**TASK TO CARRY OUT:** Please copy each line below that contains the string "function".

※

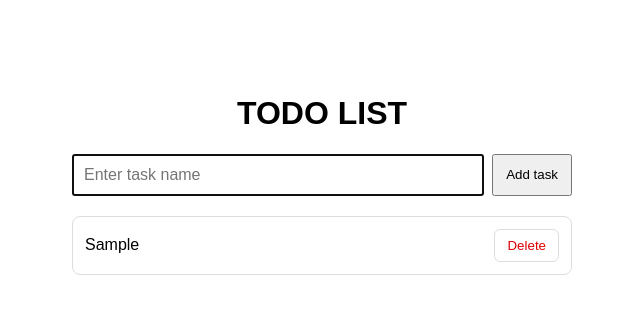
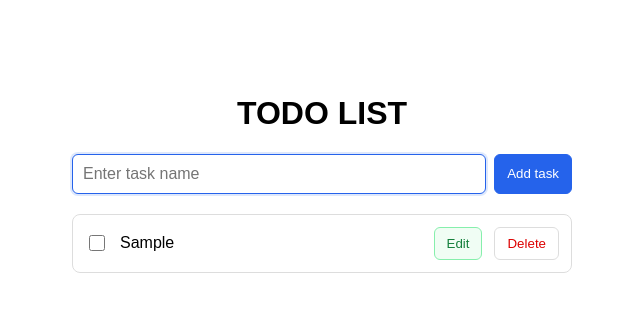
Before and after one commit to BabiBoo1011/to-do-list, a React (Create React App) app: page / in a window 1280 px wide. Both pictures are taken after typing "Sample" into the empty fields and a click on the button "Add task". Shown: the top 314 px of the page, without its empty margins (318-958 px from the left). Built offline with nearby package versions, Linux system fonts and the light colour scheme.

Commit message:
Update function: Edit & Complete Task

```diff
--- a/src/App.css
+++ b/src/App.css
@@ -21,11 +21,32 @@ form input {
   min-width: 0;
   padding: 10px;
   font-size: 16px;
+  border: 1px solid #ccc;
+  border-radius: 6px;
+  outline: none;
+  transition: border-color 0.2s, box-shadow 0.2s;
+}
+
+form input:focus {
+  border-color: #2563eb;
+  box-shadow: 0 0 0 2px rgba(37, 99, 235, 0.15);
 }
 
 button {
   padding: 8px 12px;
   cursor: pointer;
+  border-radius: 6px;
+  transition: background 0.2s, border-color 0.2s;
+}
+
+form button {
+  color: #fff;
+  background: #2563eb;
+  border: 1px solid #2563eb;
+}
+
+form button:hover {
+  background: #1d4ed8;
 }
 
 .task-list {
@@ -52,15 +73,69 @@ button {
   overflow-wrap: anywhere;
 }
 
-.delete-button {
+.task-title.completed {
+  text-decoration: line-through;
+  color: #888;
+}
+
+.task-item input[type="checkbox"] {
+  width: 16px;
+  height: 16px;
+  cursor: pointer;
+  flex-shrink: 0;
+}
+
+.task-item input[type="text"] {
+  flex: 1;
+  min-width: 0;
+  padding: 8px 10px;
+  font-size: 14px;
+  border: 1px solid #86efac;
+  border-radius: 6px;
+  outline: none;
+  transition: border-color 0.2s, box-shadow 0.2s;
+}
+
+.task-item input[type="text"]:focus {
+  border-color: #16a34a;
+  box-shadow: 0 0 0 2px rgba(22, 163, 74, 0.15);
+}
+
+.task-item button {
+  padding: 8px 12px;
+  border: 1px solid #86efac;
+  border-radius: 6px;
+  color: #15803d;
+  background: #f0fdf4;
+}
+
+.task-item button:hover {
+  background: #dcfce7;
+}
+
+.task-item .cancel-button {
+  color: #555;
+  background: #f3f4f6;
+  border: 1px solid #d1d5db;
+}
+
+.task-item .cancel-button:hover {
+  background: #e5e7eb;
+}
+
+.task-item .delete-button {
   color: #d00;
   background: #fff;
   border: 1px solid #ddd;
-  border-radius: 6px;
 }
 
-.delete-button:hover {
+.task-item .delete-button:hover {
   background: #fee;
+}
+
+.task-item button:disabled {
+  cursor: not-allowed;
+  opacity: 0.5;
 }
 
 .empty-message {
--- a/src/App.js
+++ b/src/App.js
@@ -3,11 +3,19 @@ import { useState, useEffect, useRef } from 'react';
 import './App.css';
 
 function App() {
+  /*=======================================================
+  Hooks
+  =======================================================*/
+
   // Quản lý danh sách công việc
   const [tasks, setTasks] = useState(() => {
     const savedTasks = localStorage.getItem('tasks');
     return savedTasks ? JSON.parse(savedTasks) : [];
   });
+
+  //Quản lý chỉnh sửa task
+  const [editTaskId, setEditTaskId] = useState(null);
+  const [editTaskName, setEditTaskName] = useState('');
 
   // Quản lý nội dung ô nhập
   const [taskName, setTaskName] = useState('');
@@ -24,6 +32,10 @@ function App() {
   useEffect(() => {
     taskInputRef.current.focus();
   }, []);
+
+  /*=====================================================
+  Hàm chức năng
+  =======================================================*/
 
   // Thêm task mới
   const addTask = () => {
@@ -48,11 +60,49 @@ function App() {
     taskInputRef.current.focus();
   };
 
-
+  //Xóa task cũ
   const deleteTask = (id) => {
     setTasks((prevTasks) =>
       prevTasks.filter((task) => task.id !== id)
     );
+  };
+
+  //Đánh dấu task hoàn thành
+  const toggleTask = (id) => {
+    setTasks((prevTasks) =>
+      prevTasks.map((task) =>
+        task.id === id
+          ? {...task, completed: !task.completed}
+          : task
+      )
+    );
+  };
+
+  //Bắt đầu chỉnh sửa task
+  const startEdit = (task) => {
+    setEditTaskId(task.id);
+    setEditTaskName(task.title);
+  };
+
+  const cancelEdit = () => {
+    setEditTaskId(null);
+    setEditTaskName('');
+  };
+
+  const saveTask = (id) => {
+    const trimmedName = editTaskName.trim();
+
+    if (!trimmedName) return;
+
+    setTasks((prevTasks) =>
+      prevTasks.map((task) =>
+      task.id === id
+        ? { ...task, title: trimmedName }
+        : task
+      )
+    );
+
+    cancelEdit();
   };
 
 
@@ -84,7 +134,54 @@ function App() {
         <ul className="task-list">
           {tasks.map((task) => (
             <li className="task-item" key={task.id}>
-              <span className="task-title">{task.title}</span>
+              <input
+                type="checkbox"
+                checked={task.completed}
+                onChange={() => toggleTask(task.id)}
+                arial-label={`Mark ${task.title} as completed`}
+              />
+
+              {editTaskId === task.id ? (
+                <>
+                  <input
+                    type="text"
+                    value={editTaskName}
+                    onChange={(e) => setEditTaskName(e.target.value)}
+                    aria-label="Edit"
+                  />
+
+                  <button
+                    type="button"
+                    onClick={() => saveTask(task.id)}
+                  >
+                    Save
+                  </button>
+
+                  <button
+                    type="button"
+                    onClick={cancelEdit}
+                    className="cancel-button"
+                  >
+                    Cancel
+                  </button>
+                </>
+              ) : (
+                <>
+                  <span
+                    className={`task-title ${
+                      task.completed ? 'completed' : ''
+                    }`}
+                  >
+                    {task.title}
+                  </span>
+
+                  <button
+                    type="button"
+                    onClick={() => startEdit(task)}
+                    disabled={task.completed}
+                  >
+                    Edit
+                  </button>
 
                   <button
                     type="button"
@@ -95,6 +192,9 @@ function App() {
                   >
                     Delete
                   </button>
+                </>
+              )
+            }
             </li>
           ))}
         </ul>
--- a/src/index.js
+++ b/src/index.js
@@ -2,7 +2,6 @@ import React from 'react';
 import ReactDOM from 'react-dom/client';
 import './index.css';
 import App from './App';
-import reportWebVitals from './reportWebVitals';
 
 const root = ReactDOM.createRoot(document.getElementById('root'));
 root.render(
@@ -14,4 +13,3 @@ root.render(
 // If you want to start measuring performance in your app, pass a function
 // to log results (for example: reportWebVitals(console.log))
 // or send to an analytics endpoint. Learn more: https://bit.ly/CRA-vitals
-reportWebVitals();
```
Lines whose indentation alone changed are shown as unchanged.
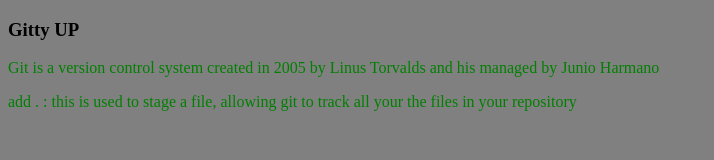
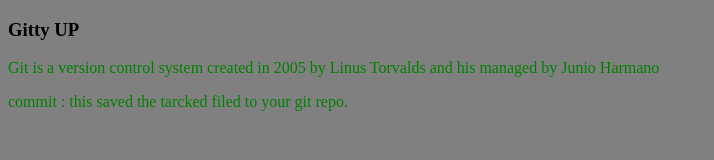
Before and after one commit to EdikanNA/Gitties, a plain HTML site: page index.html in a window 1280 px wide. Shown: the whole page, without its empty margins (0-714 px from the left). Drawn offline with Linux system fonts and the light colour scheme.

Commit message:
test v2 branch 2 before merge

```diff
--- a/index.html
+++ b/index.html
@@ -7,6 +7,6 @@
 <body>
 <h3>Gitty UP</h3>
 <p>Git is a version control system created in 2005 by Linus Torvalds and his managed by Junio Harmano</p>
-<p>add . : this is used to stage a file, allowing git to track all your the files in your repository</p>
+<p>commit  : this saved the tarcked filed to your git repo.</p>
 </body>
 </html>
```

※

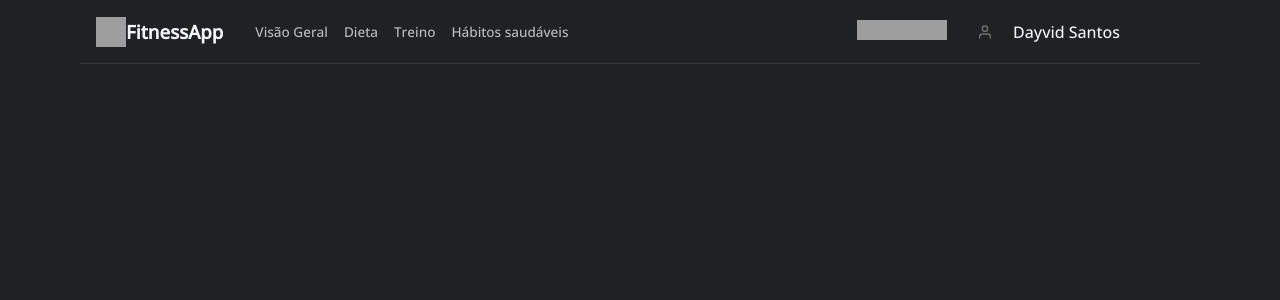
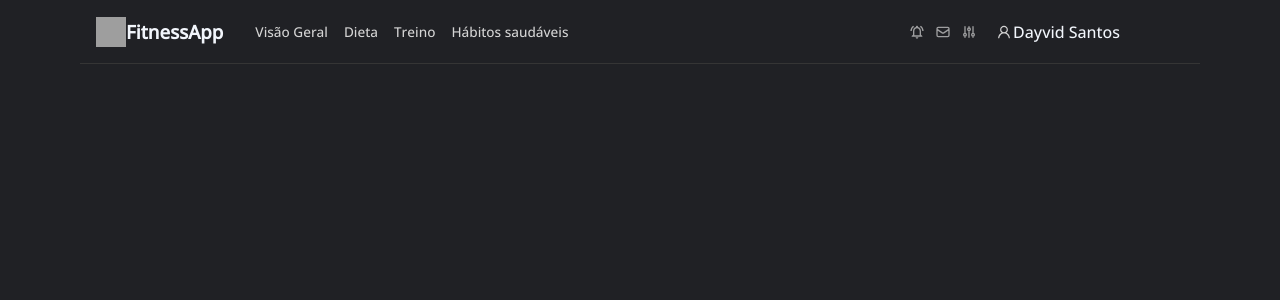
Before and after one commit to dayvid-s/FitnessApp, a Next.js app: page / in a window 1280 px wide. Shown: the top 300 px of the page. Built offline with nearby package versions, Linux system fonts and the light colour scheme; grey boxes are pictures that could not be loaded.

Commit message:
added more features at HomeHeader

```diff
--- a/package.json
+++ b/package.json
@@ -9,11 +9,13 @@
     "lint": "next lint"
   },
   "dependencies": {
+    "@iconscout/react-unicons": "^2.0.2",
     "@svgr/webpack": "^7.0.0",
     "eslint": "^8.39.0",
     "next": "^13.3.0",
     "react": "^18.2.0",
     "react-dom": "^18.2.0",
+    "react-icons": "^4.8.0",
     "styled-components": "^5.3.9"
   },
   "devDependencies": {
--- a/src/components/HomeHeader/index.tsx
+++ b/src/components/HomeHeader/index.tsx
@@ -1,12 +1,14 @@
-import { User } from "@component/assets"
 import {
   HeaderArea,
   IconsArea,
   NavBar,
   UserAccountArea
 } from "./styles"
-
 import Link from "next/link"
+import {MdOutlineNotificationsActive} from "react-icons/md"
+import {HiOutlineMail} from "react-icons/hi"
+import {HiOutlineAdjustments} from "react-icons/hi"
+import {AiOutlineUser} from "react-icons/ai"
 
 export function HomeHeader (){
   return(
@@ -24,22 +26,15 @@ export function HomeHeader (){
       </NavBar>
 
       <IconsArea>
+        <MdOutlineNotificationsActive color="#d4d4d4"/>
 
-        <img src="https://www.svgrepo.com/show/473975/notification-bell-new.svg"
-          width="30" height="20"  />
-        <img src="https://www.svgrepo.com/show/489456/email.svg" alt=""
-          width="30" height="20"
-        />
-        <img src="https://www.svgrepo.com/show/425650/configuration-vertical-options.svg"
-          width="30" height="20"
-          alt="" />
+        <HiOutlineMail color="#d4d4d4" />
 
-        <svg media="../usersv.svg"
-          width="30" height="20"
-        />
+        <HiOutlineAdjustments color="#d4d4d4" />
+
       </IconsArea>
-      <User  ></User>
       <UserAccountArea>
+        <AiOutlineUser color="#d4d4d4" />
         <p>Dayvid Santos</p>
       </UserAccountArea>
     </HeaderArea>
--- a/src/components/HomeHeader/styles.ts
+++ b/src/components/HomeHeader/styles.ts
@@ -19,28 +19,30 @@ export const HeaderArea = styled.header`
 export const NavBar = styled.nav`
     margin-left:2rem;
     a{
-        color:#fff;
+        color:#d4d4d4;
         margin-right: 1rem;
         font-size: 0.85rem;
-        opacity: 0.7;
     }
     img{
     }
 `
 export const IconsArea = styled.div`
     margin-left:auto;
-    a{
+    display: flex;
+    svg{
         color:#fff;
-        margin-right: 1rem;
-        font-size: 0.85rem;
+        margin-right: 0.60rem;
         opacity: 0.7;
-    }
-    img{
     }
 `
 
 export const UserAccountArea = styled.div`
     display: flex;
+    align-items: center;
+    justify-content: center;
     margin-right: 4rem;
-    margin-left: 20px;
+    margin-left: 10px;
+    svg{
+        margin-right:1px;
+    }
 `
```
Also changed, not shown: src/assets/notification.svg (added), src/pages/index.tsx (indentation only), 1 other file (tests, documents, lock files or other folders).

※

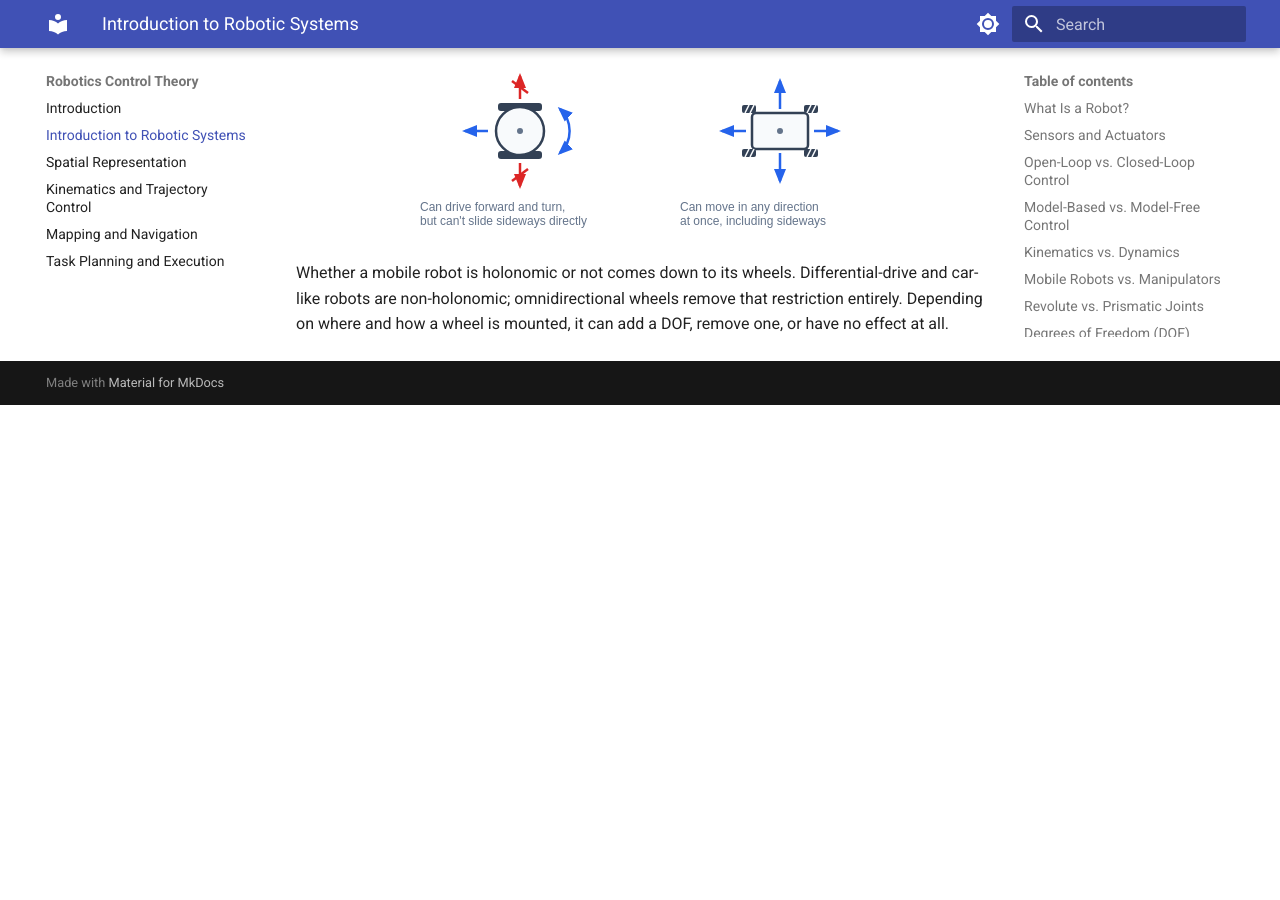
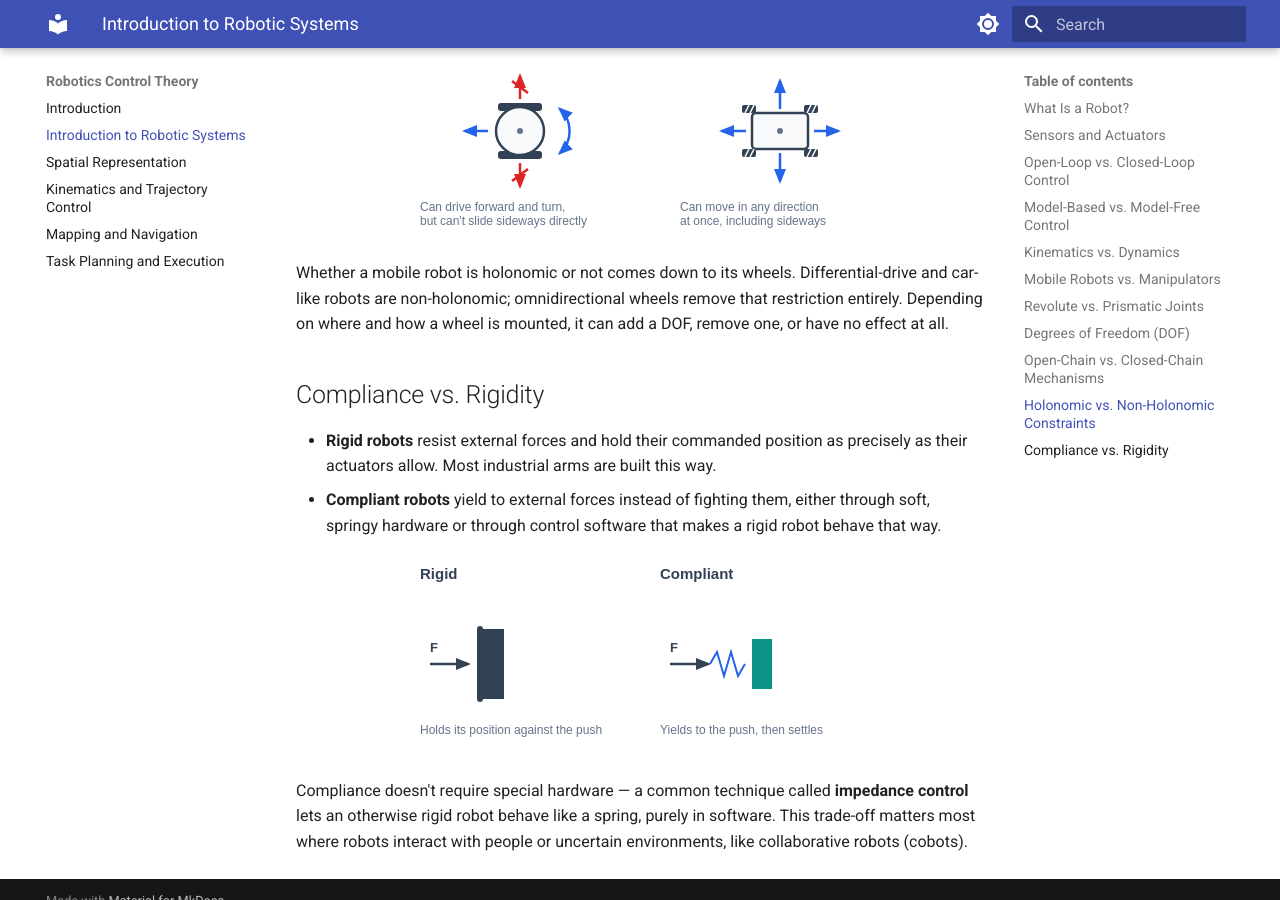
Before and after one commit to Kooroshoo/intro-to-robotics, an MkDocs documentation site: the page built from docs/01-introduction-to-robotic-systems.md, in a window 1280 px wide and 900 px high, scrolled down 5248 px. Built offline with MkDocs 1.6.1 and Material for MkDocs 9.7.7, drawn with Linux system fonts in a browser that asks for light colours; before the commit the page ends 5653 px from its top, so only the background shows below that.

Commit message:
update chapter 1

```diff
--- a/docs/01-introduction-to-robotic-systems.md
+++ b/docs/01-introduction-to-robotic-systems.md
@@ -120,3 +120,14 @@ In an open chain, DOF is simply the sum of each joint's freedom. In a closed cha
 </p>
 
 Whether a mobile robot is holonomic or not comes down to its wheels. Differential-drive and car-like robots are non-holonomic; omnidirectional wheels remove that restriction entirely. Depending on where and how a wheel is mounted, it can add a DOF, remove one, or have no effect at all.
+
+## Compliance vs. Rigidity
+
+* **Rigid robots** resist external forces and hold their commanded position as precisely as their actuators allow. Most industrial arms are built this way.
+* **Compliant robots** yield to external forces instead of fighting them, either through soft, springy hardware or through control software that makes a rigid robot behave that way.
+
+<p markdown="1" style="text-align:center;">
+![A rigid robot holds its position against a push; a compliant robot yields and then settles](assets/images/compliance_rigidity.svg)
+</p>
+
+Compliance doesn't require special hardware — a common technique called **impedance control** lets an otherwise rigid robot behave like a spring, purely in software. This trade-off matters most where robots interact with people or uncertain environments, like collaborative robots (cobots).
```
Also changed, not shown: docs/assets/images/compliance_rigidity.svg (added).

※

**FINISHED TASK:**
Update function: Edit & Complete Task
 function App() {
@@ -24,6 +32,10 @@ function App() {
@@ -48,11 +60,49 @@ function App() {
@@ -84,7 +134,54 @@ function App() {
@@ -95,6 +192,9 @@ function App() {
 // If you want to start measuring performance in your app, pass a function
 export function HomeHeader (){
@@ -24,22 +26,15 @@ export function HomeHeader (){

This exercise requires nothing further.